__Problem to work on__. Keep only those lines of the records that include the string "html".
*** Input for this task ***
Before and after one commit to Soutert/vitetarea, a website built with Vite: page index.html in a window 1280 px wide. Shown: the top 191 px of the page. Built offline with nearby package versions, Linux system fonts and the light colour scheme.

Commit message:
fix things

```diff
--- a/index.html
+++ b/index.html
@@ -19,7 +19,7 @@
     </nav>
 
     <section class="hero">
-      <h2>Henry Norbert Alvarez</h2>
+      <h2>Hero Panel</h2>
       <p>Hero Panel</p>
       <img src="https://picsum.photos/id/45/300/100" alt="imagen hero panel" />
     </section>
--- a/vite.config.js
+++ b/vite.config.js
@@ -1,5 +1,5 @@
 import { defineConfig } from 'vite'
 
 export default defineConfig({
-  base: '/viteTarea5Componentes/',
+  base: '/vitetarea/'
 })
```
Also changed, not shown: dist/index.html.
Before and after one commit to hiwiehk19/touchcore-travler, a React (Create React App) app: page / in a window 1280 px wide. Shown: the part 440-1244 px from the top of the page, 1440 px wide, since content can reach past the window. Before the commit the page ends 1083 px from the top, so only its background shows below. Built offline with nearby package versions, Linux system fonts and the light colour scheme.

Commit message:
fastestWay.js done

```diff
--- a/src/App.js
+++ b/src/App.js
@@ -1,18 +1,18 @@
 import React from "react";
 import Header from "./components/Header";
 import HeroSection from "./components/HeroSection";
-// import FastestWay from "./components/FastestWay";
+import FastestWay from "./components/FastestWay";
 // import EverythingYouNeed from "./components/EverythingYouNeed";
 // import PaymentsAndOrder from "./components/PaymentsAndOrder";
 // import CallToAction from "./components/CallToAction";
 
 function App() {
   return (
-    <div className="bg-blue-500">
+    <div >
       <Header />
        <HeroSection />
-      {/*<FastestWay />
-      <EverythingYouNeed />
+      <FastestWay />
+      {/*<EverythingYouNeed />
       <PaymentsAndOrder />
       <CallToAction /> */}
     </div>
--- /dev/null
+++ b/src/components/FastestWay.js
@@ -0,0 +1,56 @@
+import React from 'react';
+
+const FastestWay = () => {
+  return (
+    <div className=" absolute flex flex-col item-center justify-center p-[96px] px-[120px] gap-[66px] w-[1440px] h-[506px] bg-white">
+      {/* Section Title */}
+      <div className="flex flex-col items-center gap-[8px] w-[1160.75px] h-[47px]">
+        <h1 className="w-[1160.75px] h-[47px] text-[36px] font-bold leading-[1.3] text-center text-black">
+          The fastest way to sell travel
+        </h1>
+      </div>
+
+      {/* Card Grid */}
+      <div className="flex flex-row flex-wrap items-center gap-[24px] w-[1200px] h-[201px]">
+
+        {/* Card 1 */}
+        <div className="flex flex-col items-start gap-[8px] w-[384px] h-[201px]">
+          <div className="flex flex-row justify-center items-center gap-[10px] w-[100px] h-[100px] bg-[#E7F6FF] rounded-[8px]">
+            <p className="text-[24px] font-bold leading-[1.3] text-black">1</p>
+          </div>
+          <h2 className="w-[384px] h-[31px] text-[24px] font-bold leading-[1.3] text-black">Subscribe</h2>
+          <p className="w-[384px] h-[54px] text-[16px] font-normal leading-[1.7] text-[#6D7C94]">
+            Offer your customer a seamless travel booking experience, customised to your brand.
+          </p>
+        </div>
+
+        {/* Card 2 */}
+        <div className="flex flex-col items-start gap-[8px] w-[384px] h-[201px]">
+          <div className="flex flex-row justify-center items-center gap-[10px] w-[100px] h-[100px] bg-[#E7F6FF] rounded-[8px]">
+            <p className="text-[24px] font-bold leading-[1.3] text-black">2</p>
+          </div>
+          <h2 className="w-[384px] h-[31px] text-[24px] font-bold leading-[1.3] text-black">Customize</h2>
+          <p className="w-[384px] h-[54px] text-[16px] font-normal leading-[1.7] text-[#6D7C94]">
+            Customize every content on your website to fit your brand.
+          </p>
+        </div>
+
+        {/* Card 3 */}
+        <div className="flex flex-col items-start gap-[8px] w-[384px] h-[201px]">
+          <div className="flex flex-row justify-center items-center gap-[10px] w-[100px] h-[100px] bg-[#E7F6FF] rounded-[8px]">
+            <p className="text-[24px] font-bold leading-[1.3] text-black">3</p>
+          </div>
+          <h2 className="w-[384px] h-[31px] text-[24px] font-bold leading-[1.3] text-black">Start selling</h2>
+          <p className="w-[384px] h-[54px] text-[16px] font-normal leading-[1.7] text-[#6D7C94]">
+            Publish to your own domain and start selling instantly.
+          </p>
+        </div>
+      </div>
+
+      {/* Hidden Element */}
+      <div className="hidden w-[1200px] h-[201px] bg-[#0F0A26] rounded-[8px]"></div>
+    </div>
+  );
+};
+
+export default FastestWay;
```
***
__Answer to the problem__.
Before and after one commit to Soutert/vitetarea, a website built with Vite: page index.html in a window 1280 px wide. Shown: the top 191 px of the page. Built offline with nearby package versions, Linux system fonts and the light colour scheme.
--- a/index.html
+++ b/index.html
Also changed, not shown: dist/index.html.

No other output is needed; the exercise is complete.